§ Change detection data
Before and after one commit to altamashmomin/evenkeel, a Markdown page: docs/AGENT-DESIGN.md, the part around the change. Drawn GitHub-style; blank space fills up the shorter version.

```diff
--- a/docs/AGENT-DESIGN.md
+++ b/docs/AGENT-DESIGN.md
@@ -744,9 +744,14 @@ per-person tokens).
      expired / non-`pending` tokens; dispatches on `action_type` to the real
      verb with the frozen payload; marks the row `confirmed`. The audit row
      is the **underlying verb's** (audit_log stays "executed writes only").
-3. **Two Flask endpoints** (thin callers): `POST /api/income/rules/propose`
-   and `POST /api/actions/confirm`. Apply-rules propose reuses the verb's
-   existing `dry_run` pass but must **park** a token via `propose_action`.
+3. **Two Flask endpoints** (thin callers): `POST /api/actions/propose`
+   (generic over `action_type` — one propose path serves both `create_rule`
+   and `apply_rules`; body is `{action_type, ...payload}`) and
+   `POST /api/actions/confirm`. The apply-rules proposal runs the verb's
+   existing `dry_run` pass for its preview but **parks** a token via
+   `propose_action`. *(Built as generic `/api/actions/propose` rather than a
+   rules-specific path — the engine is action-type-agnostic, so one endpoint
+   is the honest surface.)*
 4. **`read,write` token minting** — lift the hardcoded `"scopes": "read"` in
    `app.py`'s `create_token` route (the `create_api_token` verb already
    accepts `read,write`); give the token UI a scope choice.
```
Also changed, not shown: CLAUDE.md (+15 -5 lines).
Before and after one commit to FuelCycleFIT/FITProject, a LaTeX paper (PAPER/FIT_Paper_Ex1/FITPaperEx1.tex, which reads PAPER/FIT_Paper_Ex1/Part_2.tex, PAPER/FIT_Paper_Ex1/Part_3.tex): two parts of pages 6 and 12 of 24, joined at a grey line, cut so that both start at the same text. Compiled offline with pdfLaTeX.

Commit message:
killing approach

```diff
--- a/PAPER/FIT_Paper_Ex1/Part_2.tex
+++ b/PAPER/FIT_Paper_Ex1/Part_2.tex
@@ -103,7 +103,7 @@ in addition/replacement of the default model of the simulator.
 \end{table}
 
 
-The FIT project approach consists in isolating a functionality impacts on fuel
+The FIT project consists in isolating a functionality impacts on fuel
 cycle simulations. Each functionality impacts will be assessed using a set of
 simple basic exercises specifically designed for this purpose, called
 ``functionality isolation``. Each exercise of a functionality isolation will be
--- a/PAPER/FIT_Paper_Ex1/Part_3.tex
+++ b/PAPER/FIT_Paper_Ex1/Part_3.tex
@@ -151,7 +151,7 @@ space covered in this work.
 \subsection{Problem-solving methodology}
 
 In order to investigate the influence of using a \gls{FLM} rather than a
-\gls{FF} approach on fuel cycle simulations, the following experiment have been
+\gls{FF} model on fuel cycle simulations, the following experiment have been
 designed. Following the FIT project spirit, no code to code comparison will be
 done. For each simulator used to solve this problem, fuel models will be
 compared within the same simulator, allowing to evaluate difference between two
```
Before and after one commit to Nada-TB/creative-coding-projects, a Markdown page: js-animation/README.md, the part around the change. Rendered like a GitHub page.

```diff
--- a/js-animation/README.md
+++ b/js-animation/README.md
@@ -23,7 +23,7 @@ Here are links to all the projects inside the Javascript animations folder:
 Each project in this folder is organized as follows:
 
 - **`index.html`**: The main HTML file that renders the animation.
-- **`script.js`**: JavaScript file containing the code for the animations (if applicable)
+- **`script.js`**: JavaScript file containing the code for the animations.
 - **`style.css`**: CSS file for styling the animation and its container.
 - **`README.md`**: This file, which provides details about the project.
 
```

§ Task prompt
Match on "style" and copy out every line of the entries that contains it.

§ Task solution
Before and after one commit to altamashmomin/evenkeel, a Markdown page: docs/AGENT-DESIGN.md, the part around the change. Drawn GitHub-style; blank space fills up the shorter version.
 - **`style.css`**: CSS file for styling the animation and its container.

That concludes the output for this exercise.